Ga. Department of Transportation Commissioner Russell McMurry today denied Kinder Morgan’s application for a public needs certificate. Without it, the energy company cannot complete the steps necessary to condemn property along its proposed 210-mile pipeline route in Georgia.
“After careful consideration of information in the application submitted by Kinder Morgan on behalf of Palmetto; numerous public comments submitted at seven public meetings held by Palmetto; two public hearings hosted by the Georgia DOT; and approximately 3,000 public comments submitted online and by mail to myself and the Utilities staff, the Department has determined that it will not issue a Certificate of Public Convenience and Necessity,” McMurry said in a written statement.

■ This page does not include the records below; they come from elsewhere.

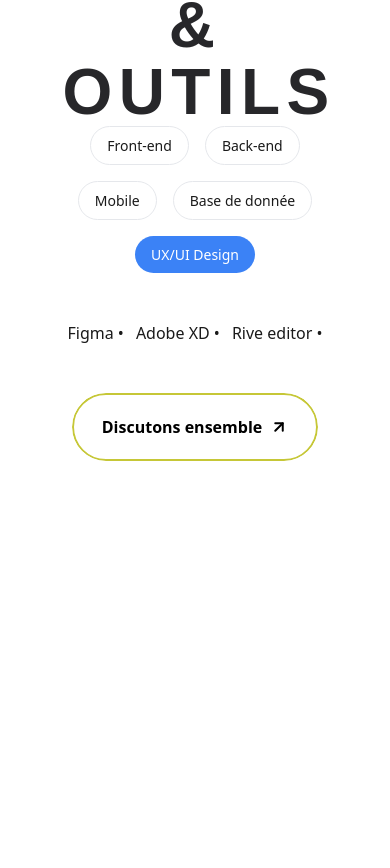
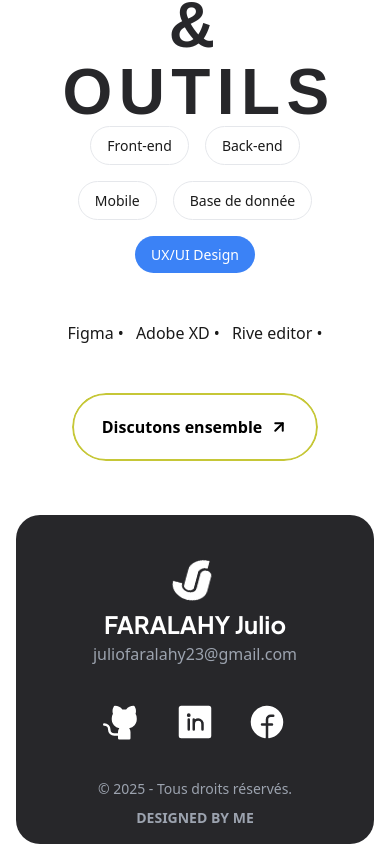
Before and after one commit to Julio23F/juliofaralahy-soudeur, a Next.js app: page / in a window 390 px wide. Shown: the part 3089-3957 px from the top of the page. Before the commit the page ends 3604 px from the top, so only its background shows below. Built offline with nearby package versions, Linux system fonts and the light colour scheme; a web font is replaced by a local one.

Commit message:
UI: footer responsive

```diff
--- a/src/app/page.tsx
+++ b/src/app/page.tsx
@@ -544,7 +544,19 @@ const Footer = () => {
 
   return (
     <footer style={styles.footer} id="footer">
-      <div style={{...styles.footerContainer}}>
+      <style>
+        {`
+          @media (max-width: 768px) {
+            .footer-container {
+              display: block !important;
+            }
+            .footer-bottom {
+              align-items: center !important;
+            }
+          }
+        `}
+      </style>
+      <div className="footer-container" style={{...styles.footerContainer}}>
         <div >
           <div style={styles.footerLogoContainer}>
             <img src="/images/logo.png" alt="Logo" style={{...styles.footerLogo, ...styles.rotate}} />
@@ -567,7 +579,7 @@ const Footer = () => {
           })}
         </div>
 
-        <div style={{...styles.footerBottom}}>
+        <div className="footer-bottom" style={{...styles.footerBottom}}>
           <p style={styles.footerText}>© 2025 - Tous droits réservés.</p>
           {/* <div style={styles.footerLinks}>
             <a href="#" style={styles.footerLink}>Mentions légales</a>
@@ -596,7 +608,7 @@ export default function Home() {
       <DistinctionsSection />
       {/* <CertificationsSection /> */}
       <ToolsSection filter={toolFilter} setFilter={setToolFilter} />
-      {/* <Footer /> */}
+      <Footer />
     </main>
   );
 }
```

The $1 billion project would route gasoline, ethanol and diesel from the Gulf Coast and from South Carolina to North Augusta, Savannah and Jacksonville, taking a buried steel pipeline through about 600 private tracts of land in a dozen Georgia counties along the Savannah River and down the coast. The company must get a needs certificate before it can apply to the state Environmental Protection Division for an environmental assessment of the route, the second piece needed before it can exercise the power of eminent domain.
The question before McMurry was whether the company demonstrated public need in its application. In a letter to Kinder Morgan, McMurry explained “there is substantial evidence showing that the pipeline would not constitute a public convenience and necessity,” he wrote.
Georgia law allows the company to appeal McMurry’s decision to superior court within 30 days. That’s what Kinder Morgan Vice President Allen Fore has previously stated the company will do.
The appeal will likely be heard in Fulton County. Texas-based Kinder Morgan conducts its Georgia business, including 3,000 miles of existing pipeline, from a base in Alpharetta.